The long-awaited Disney+ TV adaptation of Rick Riordan’s bestselling young-adult series Percy Jackson and the Olympians is finally here. Fans of the beloved Greek mythology–inspired books, about a 12-year-old boy who is thrust into the middle of a long-standing conflict among the Greek pantheon after he finds out he’s the forbidden demigod son of Poseidon, have been waiting for a worthy screen adaptation since 2005, when the series’ first book was published.
They suffered through two cursed movies that failed to meet expectations of both the financial and fan variety. Now, with author Riordan having fought tooth and nail to be involved in the second adaptation attempt, fans are hoping they’ll finally receive the faithful series they deserve. Let me assuage the fears of all the Percyheads out there: The new show is the Percy Jackson we’ve been waiting for.
First, some ancient history: While no one can expect a screen translation of a novel to mirror its source material to a tee, fans of the series aren’t being dramatic when they say that the original films were a mess. Even Riordan has concurred: In 2018 the author published a statement summarizing his poor experience consulting on the production of the first film. He even included emails he had allegedly sent to the film’s producers in 2009, cautioning against aging up the cast, and criticizing the script.
None of his advice was heeded, as evidenced most clearly by the ages of the actors: Logan Lerman, playing Percy, was 17 when he filmed Percy Jackson & the Olympians: The Lightning Thief and 21 when he filmed its sequel, Percy Jackson: Sea of Monsters. Alexandra Daddario, who played Percy’s love interest, Annabeth, was 22 when she starred in the first film.
Brandon T. Jackson, who played the satyr Grover—Percy’s best friend and sworn protector—was nearly a decade older than Lerman. Naturally, this aging up inspired a darker take on the story, a removal of much of the comedic levity, and the inclusion of not-so-kid-friendly language—all of which alienated the novels’ core audience.
Thankfully, Disney has learned from the mistakes of 20th Century Fox (which it acquired in 2019). With love to Lerman, who did the best he could with the material he was given, our Percy is finally here, in the form of Walker Scobell. Scobell, 14, is joined by Leah Sava Jeffries, also 14, and Aryan Simhadri, 17, who play Annabeth and Grover, respectively.

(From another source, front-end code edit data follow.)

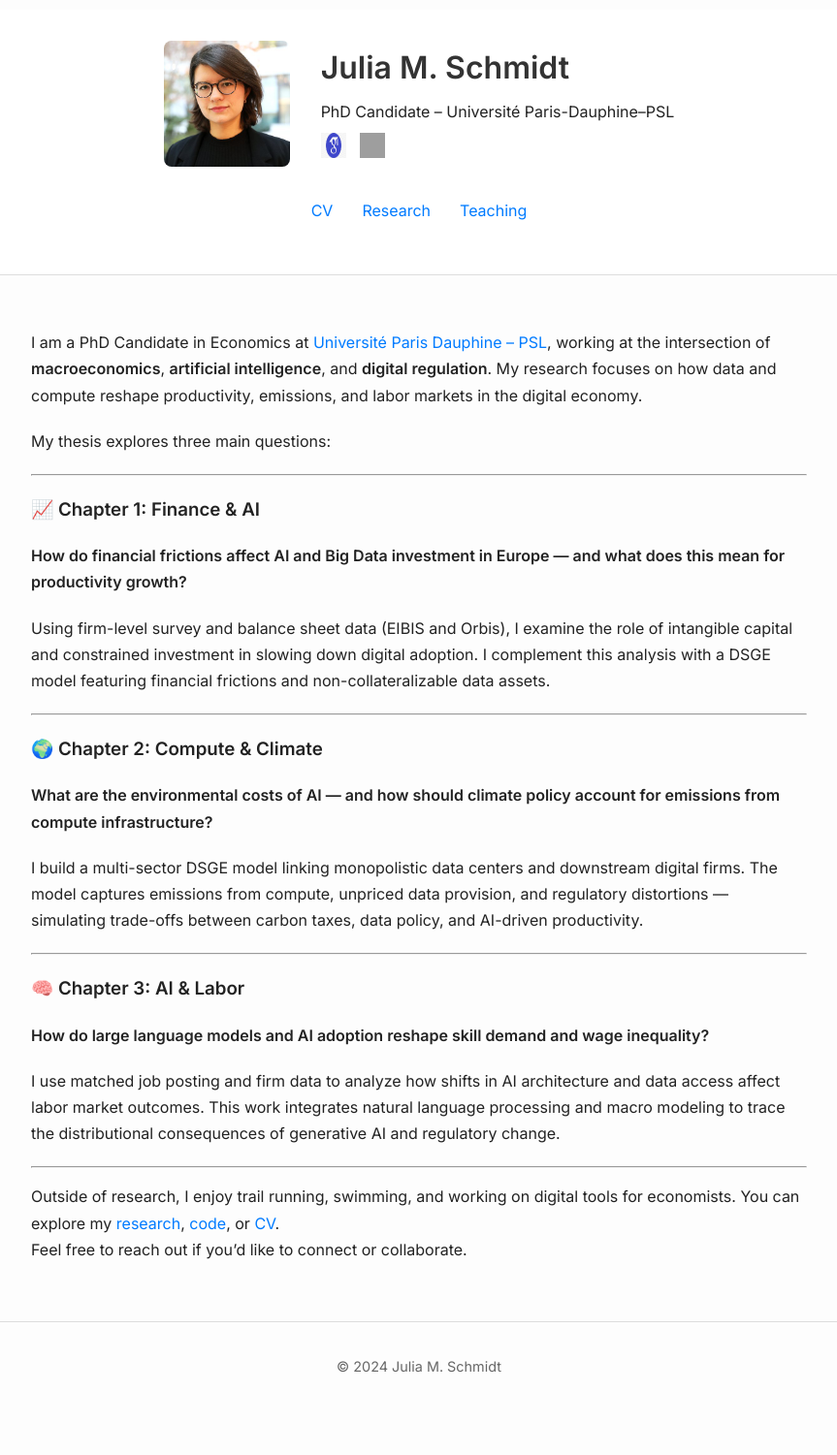
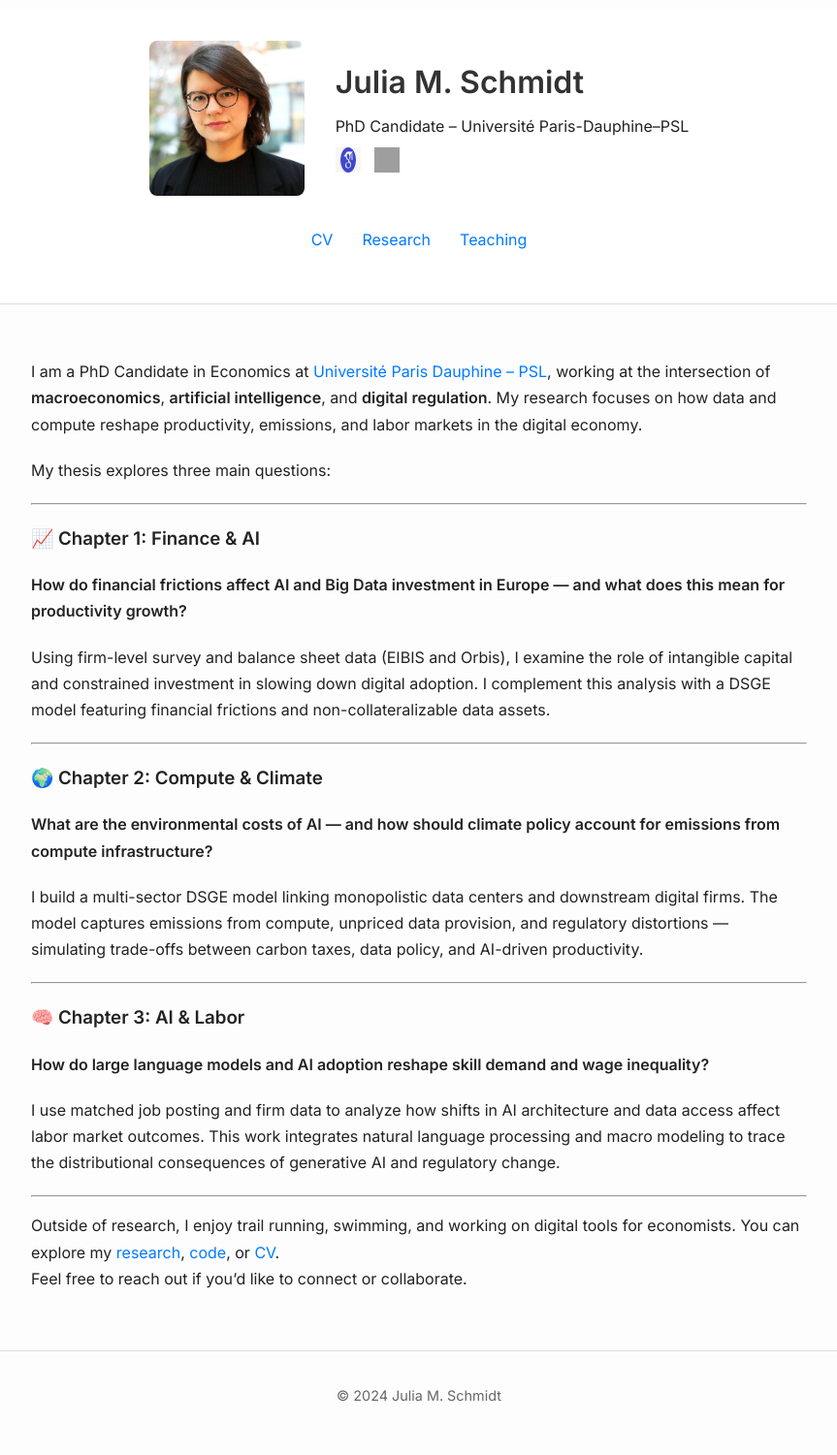
Before and after one commit to julia-m-schmidt/julia-m-schmidt.github.io, a Jekyll site: the page built from index.md, in a window 1280 px wide. Shown: the part 976-2477 px from the top of the page at 97% size, without its empty margins (208-1071 px from the left). Built offline with Jekyll 4.4.1, drawn with Linux system fonts in a browser that asks for light colours; before the commit the page ends 2447 px from its top, so only the background shows below that; grey boxes are pictures that could not be loaded.

Commit message:
Update default.html

```diff
--- a/_layouts/default.html
+++ b/_layouts/default.html
@@ -19,16 +19,16 @@
   <header>
     <div class="container" style="display: flex; flex-direction: column; align-items: center; padding: 2em 0;">
 
-      <!-- Profile Row: image left, info right -->
-      <div style="display: flex; align-items: center; gap: 2em; flex-wrap: nowrap;">
+      <!-- Profile Section -->
+      <div style="display: flex; align-items: center; gap: 2em; flex-wrap: wrap; justify-content: center;">
         <img src="/assets/images/Photo_Schmidt_J.jpg" alt="Julia M. Schmidt"
-             style="width: 130px; height: 130px; object-fit: cover; border-radius: 8px;" />
+             style="width: 160px; height: 160px; object-fit: cover; border-radius: 8px;" />
 
         <div style="text-align: left;">
           <h1 style="margin: 0;">Julia M. Schmidt</h1>
           <p style="margin: 0.3em 0;">PhD Candidate – Université Paris-Dauphine–PSL</p>
 
-          <!-- Icons -->
+          <!-- Social Icons -->
           <div style="margin-top: 0.5em;">
             <a href="https://scholar.google.com/YOUR_ID" target="_blank" aria-label="Google Scholar">
               <img src="/assets/images/gscholar.jpg" alt="Google Scholar"
@@ -42,7 +42,7 @@
         </div>
       </div>
 
-      <!-- Nav links centered below -->
+      <!-- Navigation -->
       <nav class="navbar" style="margin-top: 2em;">
         <a href="/assets/docs/CV_SCHMIDT_J.pdf" target="_blank">CV</a>
         <a href="/research/">Research</a>
@@ -51,7 +51,7 @@
     </div>
   </header>
 
-  <!-- Main -->
+  <!-- Main content -->
   <main class="container">
     {{ content }}
   </main>
```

Not only are the actors the proper ages for their roles, but they also make up a more diverse ensemble than what’s represented in the books. (And to any of the fans who were angry about canonically blond Annabeth being played by a Black girl, I have to say: These characters are demigods.
Their parents are literally deities!) More importantly, they truly deliver the main trio’s personality traits: Percy is sarcastically humorous, Annabeth is headstrong and loyal to the point of hostility, and Grover is the lovable peacemaker of the three.
The rest of the ensemble is great as well—the character Luke (Charlie Bushnell), in particular, is given so much more room for development here than in the movies, in a way that does justice to his journey in the books. Fans will also be glad to know that the plot has been left blessedly intact, at least judging from the four episodes made available to the press.
So far, the show closely follows the order of the first book’s events. Scenes and storylines that were left out of the film—presumably for the sake of time, although the movie also bafflingly made up a whole new side quest about pearls owned by the goddess Persephone—are present.
Riordan’s intricate plot, which unfolds over the course of six book installments, is well suited to television, a medium that, by nature, allows for slower, more detailed storytelling. None of this is to say that an adaptation can’t make changes to or improve upon its source material, but in the case of Percy Jackson, it seems wise to finally give the fans what they’ve been clamoring for.
The journey of the entire series traverses some of the most complex years of one’s life: age 12 to 16. Normal kids go through puberty; Percy has to deal with that and make a decision that will either save or destroy the world. His youth is important: It underscores the gravity of the fact that these children are being roped into what becomes an actual supernatural war.
Sure, Percy Jackson is a fun adventure with whimsy out the wazoo, but it’s also about adulthood, friendship, loyalty, and morality, as all the best coming-of-age stories are. A lot was riding on this adaptation—not just fans’ sky-high expectations, but also Disney’s next big bet on a franchise.
The new series certainly isn’t perfect, but it succeeds in shaking off the specter of the earlier films; in a touching gesture, Lerman himself left Scobell a message of support and encouragement, from one Percy to another, as Scobell starts his journey down the hard road of embodying a character so beloved by (very loud, very opinionated) fans. Above all, 2023’s Percy Jackson and the Olympians promises to be faithful—and, coming from a longtime Riordan hive member, that’s the best thing it can be.